This book accomplishes four major functions. First, the author tells his story of transition from a dispensational, pretributional, premillennial view to amillennialism. Understanding this story puts the arguments in the book in their context. In Storms’s experience in seminary and in churches, amillennialism was seen as dangerous, liberal, and rooted in a rejection of the Bible. When he rejected belief in a pretribulation rapture, people in his church responded in “horror.” “More than a few were convinced that I was well on my way into theological liberalism! But when in the early 1980s I abandoned premillennialism in all its forms, public reaction was such that you would have sworn I had committed the unpardonable sin. I’m not suggesting that all or even the majority of dispensational premillennialists feel this way today (I hope and pray that few do), but the atmosphere in the 1970s and 1980s was something less than amicable for those who departed from the accepted eschatological faith” (p. 12). Perhaps Storms’s attitude toward dispensational premillennialism and the strong tone of his argument is rooted in that woundedness.
Second, the author attempts to demolish the biblical arguments for premillennialism. The tone in this section is harsh and derisive. Tragically, he treats premillennialism similarly to the offensive way he describes amillennialism being treated by his professors in seminary (see pp. 9–10). If he wants premillennialists to listen to his criticism and to consider the merits of amillennialism, it might be good to stop calling their view bizarre and contradictory to the Bible.

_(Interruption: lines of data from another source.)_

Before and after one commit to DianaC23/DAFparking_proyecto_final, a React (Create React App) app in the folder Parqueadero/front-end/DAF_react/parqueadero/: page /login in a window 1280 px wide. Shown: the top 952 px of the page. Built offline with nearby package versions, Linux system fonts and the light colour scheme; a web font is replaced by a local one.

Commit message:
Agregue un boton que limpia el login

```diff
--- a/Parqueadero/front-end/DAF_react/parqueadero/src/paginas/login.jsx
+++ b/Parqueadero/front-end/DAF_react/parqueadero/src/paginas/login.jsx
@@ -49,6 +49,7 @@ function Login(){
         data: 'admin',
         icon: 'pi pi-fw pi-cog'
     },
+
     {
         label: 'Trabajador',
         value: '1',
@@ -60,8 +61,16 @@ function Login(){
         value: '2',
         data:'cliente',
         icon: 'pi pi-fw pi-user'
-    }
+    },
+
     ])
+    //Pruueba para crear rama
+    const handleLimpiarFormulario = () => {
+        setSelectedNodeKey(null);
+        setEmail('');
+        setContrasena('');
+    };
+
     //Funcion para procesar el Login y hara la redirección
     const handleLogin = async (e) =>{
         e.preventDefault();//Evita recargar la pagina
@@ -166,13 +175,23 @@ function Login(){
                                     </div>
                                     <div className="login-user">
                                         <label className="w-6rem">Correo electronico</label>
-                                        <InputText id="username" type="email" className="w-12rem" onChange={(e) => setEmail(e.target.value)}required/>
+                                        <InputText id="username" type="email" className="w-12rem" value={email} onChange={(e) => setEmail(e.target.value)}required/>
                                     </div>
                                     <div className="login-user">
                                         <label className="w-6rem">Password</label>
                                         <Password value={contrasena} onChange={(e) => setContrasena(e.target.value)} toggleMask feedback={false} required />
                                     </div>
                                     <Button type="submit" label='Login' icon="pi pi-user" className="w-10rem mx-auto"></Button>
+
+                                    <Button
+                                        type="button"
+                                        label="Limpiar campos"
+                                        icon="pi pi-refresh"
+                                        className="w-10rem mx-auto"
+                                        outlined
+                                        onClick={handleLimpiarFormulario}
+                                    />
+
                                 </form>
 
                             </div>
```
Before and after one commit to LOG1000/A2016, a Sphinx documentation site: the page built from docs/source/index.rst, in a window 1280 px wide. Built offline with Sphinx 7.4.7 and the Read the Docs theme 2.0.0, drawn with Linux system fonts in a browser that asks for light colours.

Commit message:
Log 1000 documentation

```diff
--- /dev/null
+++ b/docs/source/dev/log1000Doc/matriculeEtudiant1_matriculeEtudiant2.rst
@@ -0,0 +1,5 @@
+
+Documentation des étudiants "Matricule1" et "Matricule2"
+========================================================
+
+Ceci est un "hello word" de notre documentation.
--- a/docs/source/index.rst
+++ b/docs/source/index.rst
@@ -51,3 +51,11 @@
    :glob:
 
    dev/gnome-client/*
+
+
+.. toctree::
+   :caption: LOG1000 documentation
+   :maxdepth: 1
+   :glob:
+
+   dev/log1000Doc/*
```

Third, the author provides a brief but sympathetic defense of postmillennialism. He concludes, “I want to believe that postmillennialism is true. The notion of a progressive and ultimate triumph of the gospel within history itself such that when Jesus returns he finds a truly Christianized cosmos is profoundly appealing. But as of the publication of this book, I am not yet convinced. I remain an amillennialist” (p. 384). This is not surprising, since both postmillennialists and amillennialists believe that Christ will return to the earth after the millennium and the optimistic perspective of the triumph of the gospel in postmillennial thought is attractive.
Fourth, the author defends amillennialism. This section is the strength of the book. Storms is an excellent biblical scholar and writes with an engaging and attractive style here, quite unlike the earlier section.
This book is an engaging account of spiritual autobiography. The author tells a compelling story. It is useful as a defense of two of the three Christian views of the millennium. Sadly, its dismissive, disrespectful, and derisive tone toward premillennialism detracts from its value, with the result that premillennialists, particularly dispensationalists, may fail to examine its biblical arguments for amillennialism.
About the Contributors
Prior to teaching at DTS, Dr. Kreider served as Director of Christian Education and then as Senior Pastor in Cedar Hill, TX. His research and writing interests include Jonathan Edwards, theological method, theology and popular culture, and our eschatological hope. Dr. Kreider believes that grace really is amazing; it is a thought that will change the world. He is married to his best friend, Janice, and they have two grown children, a son-in-law, and one granddaughter, Marlo Grace. He and Janice enjoy live music, good stories, bold coffee, and their five rescue dogs—two pugs, a chihuahua, a terrier named Chloe, and a black lab, Carlile.